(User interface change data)
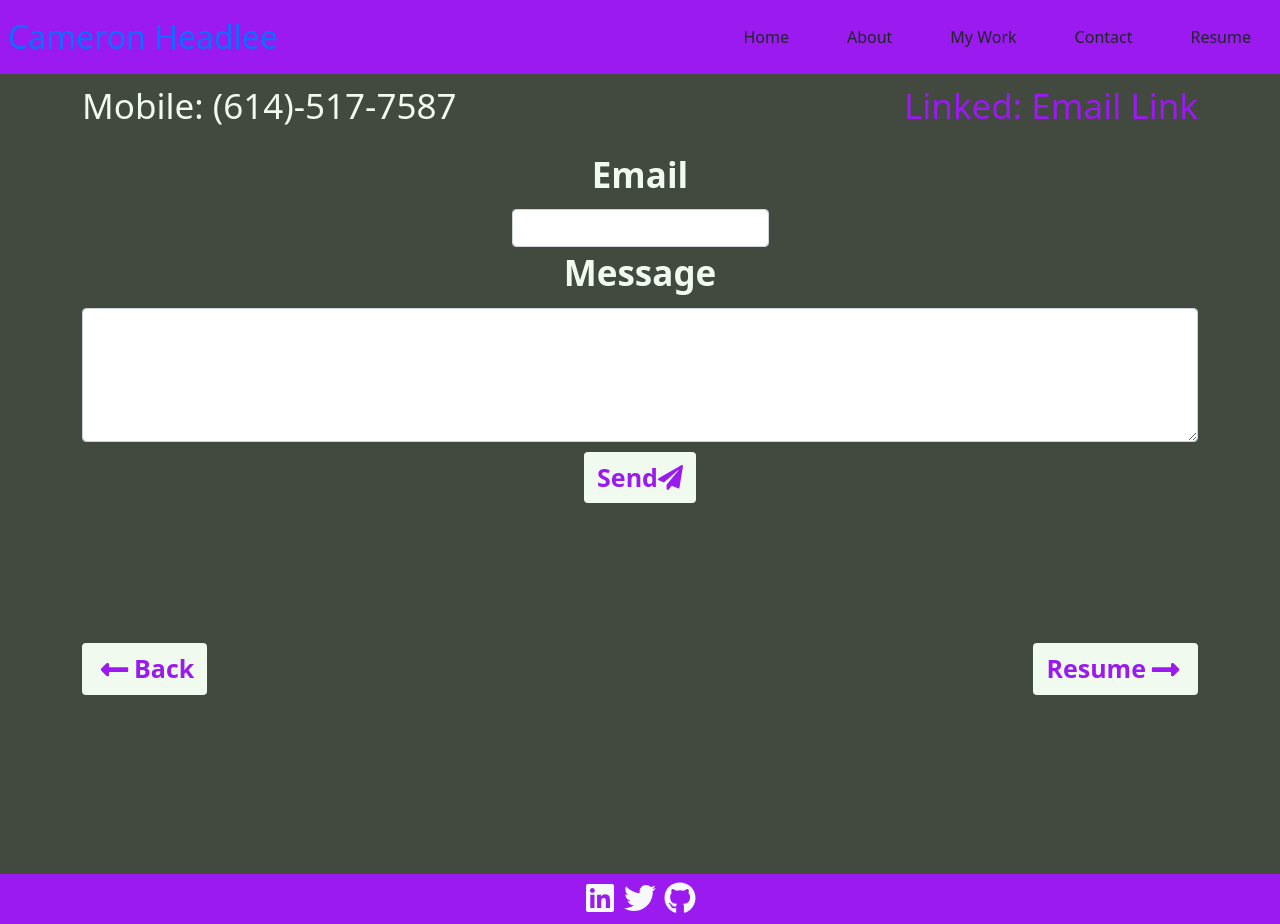
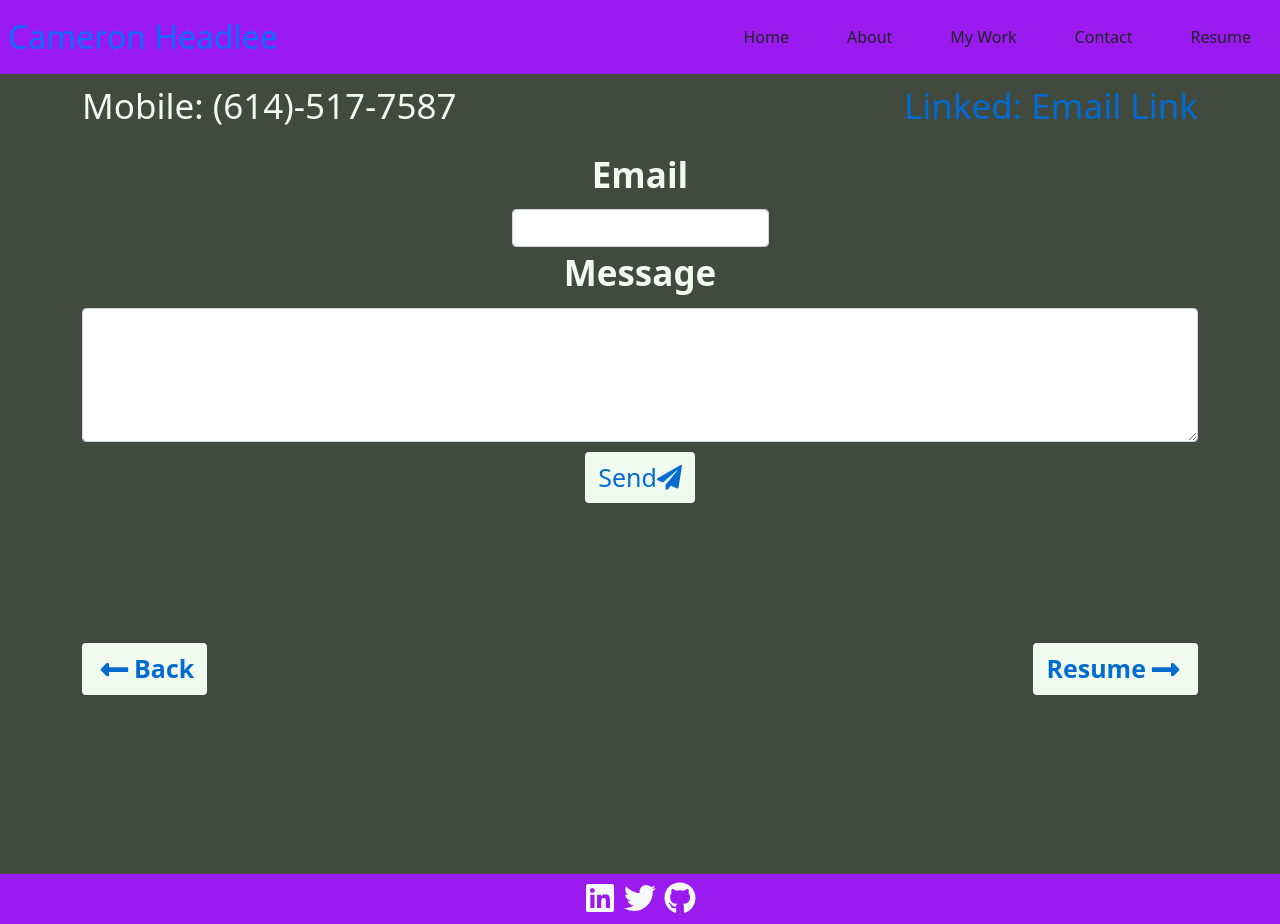
Before and after one commit to CameronHeadlee/R-Portfolio, a React (Create React App) app: page /Contact in a window 1280 px wide. In both pictures the pointer is over the element "Linked: Email Link". Built offline with nearby package versions, Linux system fonts and the light colour scheme.

Commit message:
Changed color scheme in css

```diff
--- a/src/styles/contact.css
+++ b/src/styles/contact.css
@@ -8,7 +8,7 @@
 .method {
   font-size: 30px;
   color: #f1faee;
-  text-decoration: #9a1aef underline 3px solid;
+  text-decoration: #006cd0 underline 3px solid;
 }
 
 a:link {
@@ -16,7 +16,7 @@ a:link {
 }
 
 .link:hover {
-  color: #9a1aef;
+  color: #006cd0;
 }
 
 .link {
@@ -39,27 +39,27 @@ a:link {
 
 .btn.btn-outline-mail {
   background-color: #f1faee;
-  color: #9a1aef;
+  color: #006cd0;
   font-size: 25px;
-  font-weight: bold;
   margin: 10px 0px 70px 0px;
 }
 
 .btn.btn-outline-mail:hover {
-  background-color: #9a1aef;
+  background-color: #006cd0;
   color: #f1faee;
+  font-weight: bold;
 }
 
 .btn.btn-outline-nine {
   background-color: #f1faee;
-  color: #9a1aef;
+  color: #006cd0;
   font-size: 25px;
   font-weight: bold;
   margin: 70px 0px 0px 0px;
 }
 
 .btn.btn-outline-nine:hover {
-  background-color: #9a1aef;
+  background-color: #006cd0;
   color: #f1faee;
   transform: rotate(-360deg);
   transition: 2s;
@@ -67,14 +67,14 @@ a:link {
 
 .btn.btn-outline-two {
   background-color: #f1faee;
-  color: #9a1aef;
+  color: #006cd0;
   font-size: 25px;
   font-weight: bold;
   margin: 70px 0px 70px 0px;
 }
 
 .btn.btn-outline-two:hover {
-  background-color: #9a1aef;
+  background-color: #006cd0;
   color: #f1faee;
   transform: rotate(360deg);
   transition: 2s;
```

> **Task details**: Reproduce the entries exactly. Do not carry over any picture.

> **Exercise output**:
Before and after one commit to CameronHeadlee/R-Portfolio, a React (Create React App) app: page /Contact in a window 1280 px wide. In both pictures the pointer is over the element "Linked: Email Link". Built offline with nearby package versions, Linux system fonts and the light colour scheme.

Commit message:
Changed color scheme in css

```diff
--- a/src/styles/contact.css
+++ b/src/styles/contact.css
@@ -8,7 +8,7 @@
 .method {
   font-size: 30px;
   color: #f1faee;
-  text-decoration: #9a1aef underline 3px solid;
+  text-decoration: #006cd0 underline 3px solid;
 }
 
 a:link {
@@ -16,7 +16,7 @@ a:link {
 }
 
 .link:hover {
-  color: #9a1aef;
+  color: #006cd0;
 }
 
 .link {
@@ -39,27 +39,27 @@ a:link {
 
 .btn.btn-outline-mail {
   background-color: #f1faee;
-  color: #9a1aef;
+  color: #006cd0;
   font-size: 25px;
-  font-weight: bold;
   margin: 10px 0px 70px 0px;
 }
 
 .btn.btn-outline-mail:hover {
-  background-color: #9a1aef;
+  background-color: #006cd0;
   color: #f1faee;
+  font-weight: bold;
 }
 
 .btn.btn-outline-nine {
   background-color: #f1faee;
-  color: #9a1aef;
+  color: #006cd0;
   font-size: 25px;
   font-weight: bold;
   margin: 70px 0px 0px 0px;
 }
 
 .btn.btn-outline-nine:hover {
-  background-color: #9a1aef;
+  background-color: #006cd0;
   color: #f1faee;
   transform: rotate(-360deg);
   transition: 2s;
@@ -67,14 +67,14 @@ a:link {
 
 .btn.btn-outline-two {
   background-color: #f1faee;
-  color: #9a1aef;
+  color: #006cd0;
   font-size: 25px;
   font-weight: bold;
   margin: 70px 0px 70px 0px;
 }
 
 .btn.btn-outline-two:hover {
-  background-color: #9a1aef;
+  background-color: #006cd0;
   color: #f1faee;
   transform: rotate(360deg);
   transition: 2s;
```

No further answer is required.